Almost all schools in Finland are public. The Finnish state educates children from pre-school on for free. The city provides schoolbooks and pencils, as well as lunch, free of charge. Emilia won’t be served hamburgers, hot dogs or soft drinks at lunchtime. Instead, she’ll often eat mashed potatoes and meatballs, salad, carrots, rye bread and fruit juice.
Emilia’s required nine-year education will take place in what Finns call “comprehensive schools.” Comprehensive schools teach all subjects, including mathematics, religion, environmental studies, Finnish and Swedish, foreign languages, history and social studies, civics, biology, geography, physical education, music, art and handicrafts.
Children usually start studying their first foreign language at the age of nine, so Emilia will soon choose which language she wants to learn first. Like 87 percent of Finnish kids, she will probably choose English. Some of her friends may choose to study other languages: 3.8 percent will study German, 1.2 percent will study French and 0.2 percent will study Russian.
Swedish and Finnish are the official languages of Finland. Since Emilia’s mother native language is Finnish, she will start studying Swedish when she is 13. She already knows how to say good evening in Swedish. It is “god kväll”. In Finnish, it is “hyvää iltaa”.
Emilia loves school, especially arts and music. She just finished her first oral class presentation. She talked about her pet hamster, Pena. (The books on animals claim that hamsters love strawberries, but not Pena. He prefers
blueberries and grapes.)
Emilia and her 22 classmates call their teacher by her first name, Maarit. Children in Finland attend school five days a week and have weekends off, just like most children in the United States. Classes are shorter, though. Each 60-minute study period includes a 15-minute break. Lunch is 30 minutes long. First and second graders attend school for a maximum of five hours a day and average 19 lessons a week. Older students attend school for up to seven hours a day. Third and fourth graders have 23 lessons a week, and fifth and sixth graders have 24 lessons.
Like other children in Finland, Emilia doesn’t need her parents to take her to places. She walks or rides her bike to school and to the park with her friend Jenna.
When Emilia is 16, she will have several choices. She can move on to general upper secondary school, which is like high school in the United States. Or she can choose vocational training to prepare herself to work in a specific industry. Emilia is considering becoming a hairdresser or a horse trainer.
Finnish teenagers are ranked among the best readers in the world. Emilia learned to read when she was five. One unexpected reason why Finnish children love to read is the fact all foreign programs on Finnish television are subtitled. Wanting to understand the shows motivates children to learn how to read.

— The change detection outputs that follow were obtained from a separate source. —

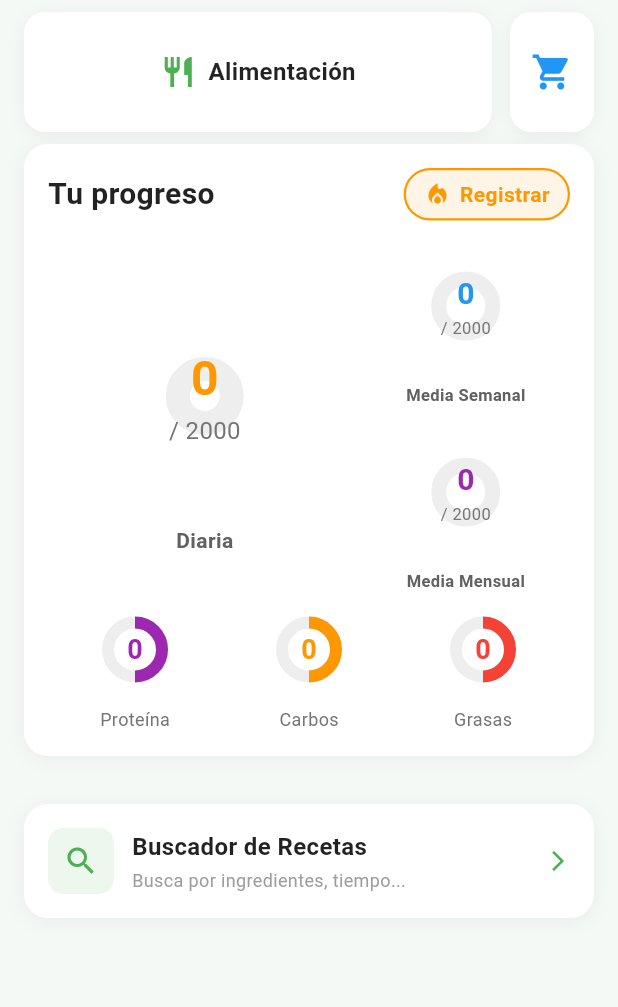
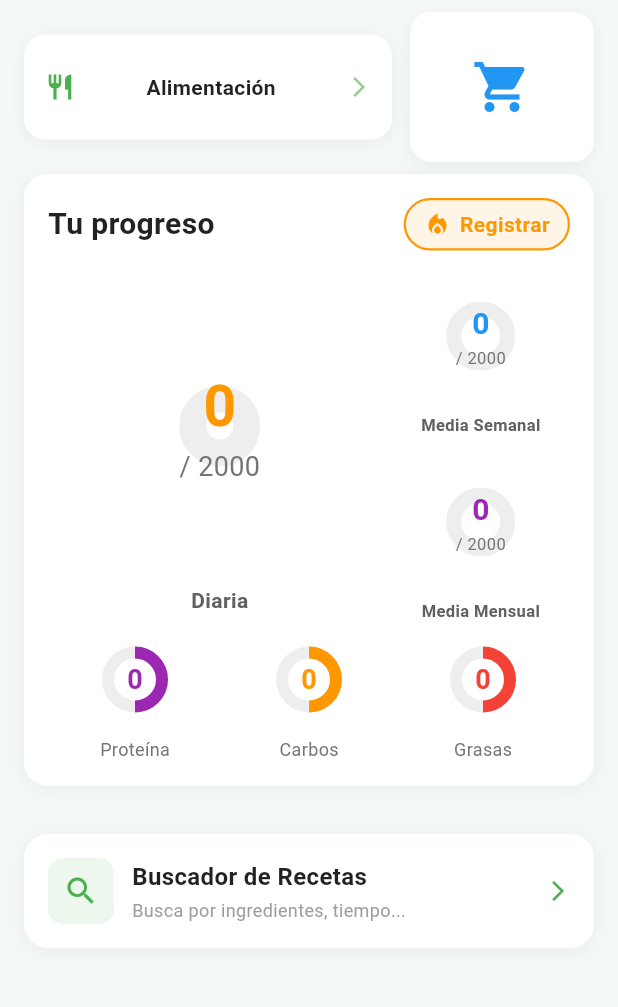
Before and after one commit to power4gods-source/NutriApp, a Flutter app: the HomeScreen screen opened directly, on a phone screen of 412 x 824 dp, the part 84-1091 px from its top. Run offline on Flutter 3.47's test engine with Material 3 defaults, Android fonts, the phone set to English and light mode, and no system bars; our stand-ins replace fl_chart, shared_preferences, supabase_flutter; accounts and stored records are empty; network calls fail.

Commit message:
UI improvements: remove dulce/salado filters, increase daily calories circle size, make AlimentaciÃ³n smaller with arrow, make shopping cart larger

```diff
--- a/nutri_track/lib/screens/home_screen.dart
+++ b/nutri_track/lib/screens/home_screen.dart
@@ -539,8 +539,9 @@ class _HomeScreenState extends State<HomeScreen> {
       padding: const EdgeInsets.symmetric(horizontal: 16),
       child: Row(
         children: [
-          // Alimentación - Solo texto
+          // Alimentación - Más pequeña con icono a la izquierda y flecha a la derecha
           Expanded(
+            flex: 2, // Hacer más pequeña (2/3 del espacio)
             child: _buildActionCard(
               icon: Icons.restaurant,
               title: 'Alimentación',
@@ -548,17 +549,22 @@ class _HomeScreenState extends State<HomeScreen> {
               color: const Color(0xFF4CAF50),
               onTap: _navigateToIngredients,
               horizontalLayout: true, // Icono al lado del texto
+              showArrow: true, // Mostrar flecha a la derecha
             ),
           ),
           const SizedBox(width: 12),
-          // Lista Compra - Solo icono del carrito
-          _buildActionCard(
+          // Lista Compra - Más grande, solo icono del carrito
+          Expanded(
+            flex: 1, // Más grande (1/3 del espacio, pero más grande que antes)
+            child: _buildActionCard(
               icon: Icons.shopping_cart,
               title: '',
               subtitle: '',
               color: Colors.blue,
               onTap: _navigateToShoppingList,
               iconOnly: true, // Solo icono, sin texto
+              isLarge: true, // Hacer más grande
+            ),
           ),
         ],
       ),
@@ -574,13 +580,15 @@ class _HomeScreenState extends State<HomeScreen> {
     bool isSmall = false,
     bool iconOnly = false, // Para Lista Compra: solo icono
     bool horizontalLayout = false, // Para Alimentación y Registrar: icono al lado del texto
+    bool showArrow = false, // Para mostrar flecha a la derecha
+    bool isLarge = false, // Para hacer más grande el carrito
   }) {
     return InkWell(
       onTap: onTap,
       child: Container(
-        padding: const EdgeInsets.all(14),
-        constraints: const BoxConstraints(
-          minHeight: 80, // Misma altura para todas las cajas
+        padding: EdgeInsets.all(isLarge ? 18 : 14), // Más padding para carrito grande
+        constraints: BoxConstraints(
+          minHeight: isLarge ? 100 : 70, // Más alto para carrito, más bajo para Alimentación
         ),
         decoration: BoxDecoration(
           color: Colors.white,
@@ -595,26 +603,29 @@ class _HomeScreenState extends State<HomeScreen> {
         ),
         child: iconOnly
             ? Center(
-                child: Icon(icon, color: color, size: 28),
+                child: Icon(icon, color: color, size: isLarge ? 40 : 28), // Icono más grande para carrito
               )
             : horizontalLayout
                 ? Row(
-                    mainAxisAlignment: MainAxisAlignment.center,
-                    mainAxisSize: MainAxisSize.min,
+                    mainAxisAlignment: MainAxisAlignment.spaceBetween,
                     children: [
-                      Icon(icon, color: color, size: 24),
-                      const SizedBox(width: 8),
+                      Icon(icon, color: color, size: 20), // Icono más pequeño
                       Flexible(
                         child: Text(
                           title,
                           style: const TextStyle(
-                            fontSize: 16,
+                            fontSize: 14, // Texto más pequeño
                             fontWeight: FontWeight.bold,
                             color: Colors.black87,
                           ),
                           maxLines: 1,
                           overflow: TextOverflow.ellipsis,
                         ),
+                      ),
+                      if (showArrow)
+                        Icon(Icons.arrow_forward_ios,
+                          color: color.withValues(alpha: 0.6),
+                          size: 16,
                         ),
                     ],
                   )
@@ -670,10 +681,10 @@ class _HomeScreenState extends State<HomeScreen> {
   }) {
     final progress = goal > 0 ? (value / goal).clamp(0.0, 1.0) : 0.0;
 
-    final size = isLarge ? 160.0 : 90.0; // Aumentado de 140 a 160 para el círculo diaria
-    final strokeWidth = isLarge ? 16.0 : 10.0; // Aumentado de 14 a 16
-    final valueFontSize = isLarge ? 32.0 : 20.0; // Aumentado de 28 a 32
-    final goalFontSize = isLarge ? 16.0 : 11.0; // Aumentado de 14 a 16
+    final size = isLarge ? 200.0 : 90.0; // Aumentado de 160 a 200 para el círculo diaria
+    final strokeWidth = isLarge ? 18.0 : 10.0; // Aumentado de 16 a 18
+    final valueFontSize = isLarge ? 38.0 : 20.0; // Aumentado de 32 a 38
+    final goalFontSize = isLarge ? 18.0 : 11.0; // Aumentado de 16 a 18
     final labelFontSize = isLarge ? 14.0 : 11.0;
 
     return Column(
```
Also changed, not shown: nutri_track/lib/screens/ai_recipe_generator_screen.dart (+0 -23 lines), 1 other file. Lines whose indentation alone changed are shown as unchanged.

Finnish children between the ages of 10 and 14 spend approximately 2 hours a day watching television and 47 minutes a day on the computer. After-school sports and outdoor activities like cycling, swimming, skiing and ice hockey are popular among 10- to 14-year-old Finns. Boys enjoy football and ice hockey while girls show more interest in Finnish baseball and gymnastics. Finnish children and young people also enjoy watching television, spending time on the computer, visual arts, singing, playing instruments, writing, going to the movies, and reading.

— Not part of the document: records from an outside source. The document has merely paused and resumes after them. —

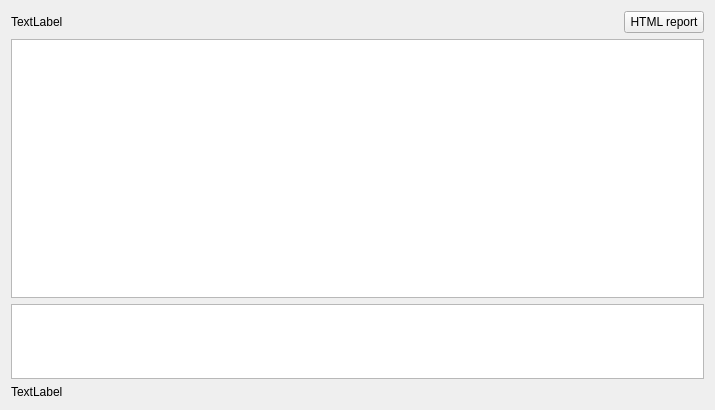
kernel1024/jpreader, file pixivindextab.ui: the form before one commit.
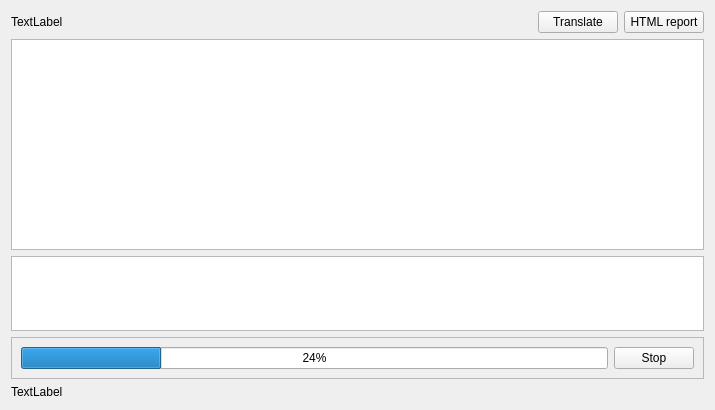
The form after the commit.

Commit message: - Titles and tags translator for Pixiv extractor, - QScopedPointer usage fix.

Patch:
```diff
--- a/pixivindextab.ui
+++ b/pixivindextab.ui
@@ -36,6 +36,13 @@
        </property>
       </spacer>
      </item>
+     <item>
+      <widget class="QPushButton" name="buttonTranslateTitles">
+       <property name="text">
+        <string>Translate</string>
+       </property>
+      </widget>
+     </item>
      <item>
       <widget class="QPushButton" name="buttonReport">
        <property name="text">
@@ -71,6 +78,32 @@
      </property>
     </widget>
    </item>
+   <item>
+    <widget class="QFrame" name="frameTranslator">
+     <property name="frameShape">
+      <enum>QFrame::StyledPanel</enum>
+     </property>
+     <property name="frameShadow">
+      <enum>QFrame::Raised</enum>
+     </property>
+     <layout class="QHBoxLayout" name="horizontalLayout_2">
+      <item>
+       <widget class="QProgressBar" name="progressTranslator">
+        <property name="value">
+         <number>24</number>
+        </property>
+       </widget>
+      </item>
+      <item>
+       <widget class="QPushButton" name="buttonStopTranslator">
+        <property name="text">
+         <string>Stop</string>
+        </property>
+       </widget>
+      </item>
+     </layout>
+    </widget>
+   </item>
    <item>
     <widget class="QLabel" name="labelCount">
      <property name="text">
```
The commit also changes 12 other files.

- Which language do most kids in Finland choose to study as their first foreign language?
2. What is true of schools in Finland?
- No hamburgers are served

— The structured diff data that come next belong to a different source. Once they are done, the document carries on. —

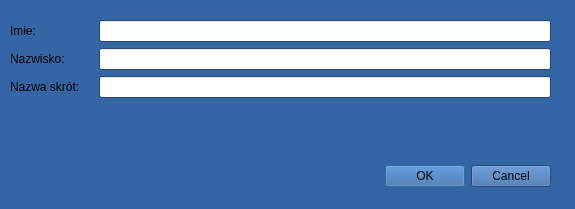
Qt form NowyHandlowiecDialog.ui (militia11/shoes) before a commit.
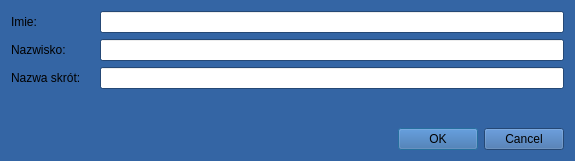
The same form after that commit.

```diff
--- a/NowyHandlowiecDialog.ui
+++ b/NowyHandlowiecDialog.ui
@@ -7,7 +7,7 @@
     <x>0</x>
     <y>0</y>
     <width>575</width>
-    <height>209</height>
+    <height>161</height>
    </rect>
   </property>
   <property name="palette">
@@ -428,31 +428,8 @@
   <property name="windowTitle">
    <string>Nowy handlowiec</string>
   </property>
-  <widget class="QDialogButtonBox" name="buttonBox">
-   <property name="geometry">
-    <rect>
-     <x>210</x>
-     <y>160</y>
-     <width>341</width>
-     <height>32</height>
-    </rect>
-   </property>
-   <property name="orientation">
-    <enum>Qt::Horizontal</enum>
-   </property>
-   <property name="standardButtons">
-    <set>QDialogButtonBox::Cancel|QDialogButtonBox::Ok</set>
-   </property>
-  </widget>
-  <widget class="QWidget" name="layoutWidget">
-   <property name="geometry">
-    <rect>
-     <x>10</x>
-     <y>20</y>
-     <width>541</width>
-     <height>111</height>
-    </rect>
-   </property>
+  <layout class="QVBoxLayout" name="verticalLayout">
+   <item>
    <layout class="QFormLayout" name="formLayout_2">
     <item row="0" column="0">
      <widget class="QLabel" name="label_13">
@@ -488,7 +465,18 @@
      <widget class="QLineEdit" name="lineEditNazwisko"/>
     </item>
    </layout>
-  </widget>
+   </item>
+   <item>
+    <widget class="QDialogButtonBox" name="buttonBox">
+     <property name="orientation">
+      <enum>Qt::Horizontal</enum>
+     </property>
+     <property name="standardButtons">
+      <set>QDialogButtonBox::Cancel|QDialogButtonBox::Ok</set>
+     </property>
+    </widget>
+   </item>
+  </layout>
  </widget>
  <tabstops>
   <tabstop>lineEditImie</tabstop>
```
Left out of the diff: 2 changed lines with no effect on the pictures. Lines whose indentation alone changed are shown as unchanged.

- Classes last for 70 minutes
- You go to school on Saturdays
- You call your teachers Mr. and Mrs.
3. After ‘comprehensive school’
- you are a hairdresser
- you speak about pets
- you can choose which school to attend
- you can ride a bike
4. A typical Finnish kid
- Doesn’t watch television
- often takes the taxi
- doesn’t like strawberries
- reads a lot